(Front-end code change data)
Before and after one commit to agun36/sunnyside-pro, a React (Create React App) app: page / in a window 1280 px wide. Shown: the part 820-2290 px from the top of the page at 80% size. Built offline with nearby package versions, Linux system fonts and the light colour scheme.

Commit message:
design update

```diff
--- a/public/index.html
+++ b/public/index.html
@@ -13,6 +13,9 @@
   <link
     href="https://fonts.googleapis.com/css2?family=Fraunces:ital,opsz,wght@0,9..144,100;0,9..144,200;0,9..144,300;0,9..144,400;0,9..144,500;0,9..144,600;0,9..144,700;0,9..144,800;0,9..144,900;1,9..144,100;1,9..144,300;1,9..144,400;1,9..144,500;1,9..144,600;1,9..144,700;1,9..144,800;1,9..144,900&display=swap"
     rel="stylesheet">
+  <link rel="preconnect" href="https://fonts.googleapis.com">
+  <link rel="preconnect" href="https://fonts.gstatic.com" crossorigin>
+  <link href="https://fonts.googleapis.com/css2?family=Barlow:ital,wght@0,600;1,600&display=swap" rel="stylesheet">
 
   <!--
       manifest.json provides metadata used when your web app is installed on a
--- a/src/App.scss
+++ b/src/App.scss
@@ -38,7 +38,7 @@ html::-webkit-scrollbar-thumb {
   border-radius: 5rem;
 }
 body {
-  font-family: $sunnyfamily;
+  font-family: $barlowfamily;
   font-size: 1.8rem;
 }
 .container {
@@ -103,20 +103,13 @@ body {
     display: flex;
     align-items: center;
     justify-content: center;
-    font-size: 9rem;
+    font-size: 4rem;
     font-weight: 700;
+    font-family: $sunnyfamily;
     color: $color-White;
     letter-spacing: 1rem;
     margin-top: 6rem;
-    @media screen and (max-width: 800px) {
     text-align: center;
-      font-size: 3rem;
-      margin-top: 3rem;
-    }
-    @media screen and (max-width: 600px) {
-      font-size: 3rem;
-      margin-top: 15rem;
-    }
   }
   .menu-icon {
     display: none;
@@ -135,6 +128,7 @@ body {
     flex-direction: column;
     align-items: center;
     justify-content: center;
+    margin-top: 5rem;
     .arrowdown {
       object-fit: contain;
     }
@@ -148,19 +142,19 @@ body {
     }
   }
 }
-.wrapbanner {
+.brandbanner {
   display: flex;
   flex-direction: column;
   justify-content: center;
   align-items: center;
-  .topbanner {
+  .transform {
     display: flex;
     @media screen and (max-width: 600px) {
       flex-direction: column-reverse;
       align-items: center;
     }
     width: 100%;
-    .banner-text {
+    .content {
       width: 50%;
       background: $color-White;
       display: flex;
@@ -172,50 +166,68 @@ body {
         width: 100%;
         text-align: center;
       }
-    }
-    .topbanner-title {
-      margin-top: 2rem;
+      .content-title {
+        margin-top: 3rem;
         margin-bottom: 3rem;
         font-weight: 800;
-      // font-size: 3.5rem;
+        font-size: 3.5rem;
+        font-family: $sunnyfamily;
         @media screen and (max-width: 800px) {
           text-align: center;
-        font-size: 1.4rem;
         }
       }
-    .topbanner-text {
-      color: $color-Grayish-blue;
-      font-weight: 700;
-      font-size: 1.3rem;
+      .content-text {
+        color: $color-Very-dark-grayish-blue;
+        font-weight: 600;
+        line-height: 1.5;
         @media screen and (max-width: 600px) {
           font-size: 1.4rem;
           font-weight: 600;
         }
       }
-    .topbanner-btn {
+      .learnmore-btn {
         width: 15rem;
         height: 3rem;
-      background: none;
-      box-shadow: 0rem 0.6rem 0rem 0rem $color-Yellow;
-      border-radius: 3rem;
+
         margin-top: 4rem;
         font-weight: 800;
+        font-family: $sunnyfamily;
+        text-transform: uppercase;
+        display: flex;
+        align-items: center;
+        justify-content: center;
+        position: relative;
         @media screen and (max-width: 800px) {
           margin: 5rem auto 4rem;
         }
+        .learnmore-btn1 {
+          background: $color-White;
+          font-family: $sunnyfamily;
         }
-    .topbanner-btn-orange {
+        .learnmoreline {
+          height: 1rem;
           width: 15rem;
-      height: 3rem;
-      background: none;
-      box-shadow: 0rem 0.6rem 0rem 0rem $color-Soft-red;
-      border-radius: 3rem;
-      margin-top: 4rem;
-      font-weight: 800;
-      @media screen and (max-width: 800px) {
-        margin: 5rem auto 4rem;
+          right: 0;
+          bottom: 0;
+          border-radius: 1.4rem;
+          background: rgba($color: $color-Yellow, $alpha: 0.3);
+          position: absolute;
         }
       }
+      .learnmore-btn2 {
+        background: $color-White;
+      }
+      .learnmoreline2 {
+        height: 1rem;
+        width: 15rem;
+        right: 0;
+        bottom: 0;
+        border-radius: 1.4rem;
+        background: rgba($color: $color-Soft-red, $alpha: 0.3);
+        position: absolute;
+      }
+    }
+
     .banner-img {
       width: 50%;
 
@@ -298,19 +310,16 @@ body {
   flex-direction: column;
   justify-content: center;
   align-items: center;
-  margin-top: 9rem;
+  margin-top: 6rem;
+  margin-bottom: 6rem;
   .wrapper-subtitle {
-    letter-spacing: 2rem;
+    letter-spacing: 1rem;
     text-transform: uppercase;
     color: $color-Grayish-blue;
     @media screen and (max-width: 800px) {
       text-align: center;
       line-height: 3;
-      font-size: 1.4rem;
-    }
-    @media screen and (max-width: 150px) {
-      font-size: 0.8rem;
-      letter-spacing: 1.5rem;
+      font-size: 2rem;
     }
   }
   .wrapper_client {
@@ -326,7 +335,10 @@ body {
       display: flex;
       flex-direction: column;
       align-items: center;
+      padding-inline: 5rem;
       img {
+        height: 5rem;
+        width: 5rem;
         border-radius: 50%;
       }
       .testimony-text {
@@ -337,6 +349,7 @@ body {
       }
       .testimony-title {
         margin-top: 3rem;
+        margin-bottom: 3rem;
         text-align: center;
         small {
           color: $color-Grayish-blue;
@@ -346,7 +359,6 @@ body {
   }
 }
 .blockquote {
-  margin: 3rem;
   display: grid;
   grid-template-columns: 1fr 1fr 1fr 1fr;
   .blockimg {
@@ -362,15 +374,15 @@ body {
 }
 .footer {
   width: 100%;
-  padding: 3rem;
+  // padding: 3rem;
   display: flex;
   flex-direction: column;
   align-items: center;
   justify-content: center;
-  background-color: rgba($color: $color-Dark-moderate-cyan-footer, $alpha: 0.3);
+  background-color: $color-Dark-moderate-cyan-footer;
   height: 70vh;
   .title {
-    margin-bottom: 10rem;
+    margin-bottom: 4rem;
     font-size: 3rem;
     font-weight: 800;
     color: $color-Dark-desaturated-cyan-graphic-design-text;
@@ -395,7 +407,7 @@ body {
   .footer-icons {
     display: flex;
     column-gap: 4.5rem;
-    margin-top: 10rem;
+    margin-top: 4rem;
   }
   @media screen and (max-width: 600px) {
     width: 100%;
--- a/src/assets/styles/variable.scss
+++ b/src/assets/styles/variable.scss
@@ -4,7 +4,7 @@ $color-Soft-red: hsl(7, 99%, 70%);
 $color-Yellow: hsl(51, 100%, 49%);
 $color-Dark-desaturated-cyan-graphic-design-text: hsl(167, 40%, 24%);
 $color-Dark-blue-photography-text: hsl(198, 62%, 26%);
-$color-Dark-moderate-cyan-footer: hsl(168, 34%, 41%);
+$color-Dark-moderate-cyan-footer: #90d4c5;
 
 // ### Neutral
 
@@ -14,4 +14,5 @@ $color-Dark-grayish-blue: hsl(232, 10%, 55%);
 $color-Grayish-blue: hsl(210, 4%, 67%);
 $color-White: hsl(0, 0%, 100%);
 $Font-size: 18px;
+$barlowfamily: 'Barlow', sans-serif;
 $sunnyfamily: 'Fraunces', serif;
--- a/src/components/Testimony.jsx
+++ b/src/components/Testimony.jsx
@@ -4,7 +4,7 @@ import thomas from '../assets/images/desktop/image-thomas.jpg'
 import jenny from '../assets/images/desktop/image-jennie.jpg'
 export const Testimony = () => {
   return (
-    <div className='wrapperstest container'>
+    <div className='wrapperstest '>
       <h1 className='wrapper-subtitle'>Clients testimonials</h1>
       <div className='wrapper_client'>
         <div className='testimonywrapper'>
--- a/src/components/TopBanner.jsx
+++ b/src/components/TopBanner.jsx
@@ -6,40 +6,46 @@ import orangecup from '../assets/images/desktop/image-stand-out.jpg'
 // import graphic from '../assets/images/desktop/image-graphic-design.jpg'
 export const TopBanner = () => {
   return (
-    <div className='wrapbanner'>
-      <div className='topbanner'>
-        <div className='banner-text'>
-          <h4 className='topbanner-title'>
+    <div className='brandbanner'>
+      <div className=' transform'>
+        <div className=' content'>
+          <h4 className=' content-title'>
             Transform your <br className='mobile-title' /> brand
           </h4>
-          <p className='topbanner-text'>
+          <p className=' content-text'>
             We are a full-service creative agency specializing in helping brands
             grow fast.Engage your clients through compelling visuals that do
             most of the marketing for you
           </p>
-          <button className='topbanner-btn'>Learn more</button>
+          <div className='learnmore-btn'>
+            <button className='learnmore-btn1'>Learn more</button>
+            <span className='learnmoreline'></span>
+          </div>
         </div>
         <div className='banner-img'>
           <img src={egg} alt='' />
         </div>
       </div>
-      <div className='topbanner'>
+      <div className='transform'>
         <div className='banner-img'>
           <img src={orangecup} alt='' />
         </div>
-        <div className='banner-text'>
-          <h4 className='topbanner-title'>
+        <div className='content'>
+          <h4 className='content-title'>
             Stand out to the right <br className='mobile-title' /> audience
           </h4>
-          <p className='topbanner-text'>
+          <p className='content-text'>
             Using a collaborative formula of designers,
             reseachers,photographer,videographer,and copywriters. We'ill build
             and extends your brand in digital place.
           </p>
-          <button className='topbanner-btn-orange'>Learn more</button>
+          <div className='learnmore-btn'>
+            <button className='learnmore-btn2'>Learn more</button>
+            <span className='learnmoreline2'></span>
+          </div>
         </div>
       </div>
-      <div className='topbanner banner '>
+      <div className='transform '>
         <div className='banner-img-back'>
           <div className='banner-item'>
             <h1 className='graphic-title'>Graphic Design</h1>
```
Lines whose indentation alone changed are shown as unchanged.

## What is needed
Please show every line of the entries above that contains the word "body".

## Result for this exercise
 body {
@@ -103,20 +103,13 @@ body {
@@ -135,6 +128,7 @@ body {
@@ -148,19 +142,19 @@ body {
@@ -172,50 +166,68 @@ body {
@@ -298,19 +310,16 @@ body {
@@ -326,7 +335,10 @@ body {
@@ -337,6 +349,7 @@ body {
@@ -346,7 +359,6 @@ body {
@@ -362,15 +374,15 @@ body {
@@ -395,7 +407,7 @@ body {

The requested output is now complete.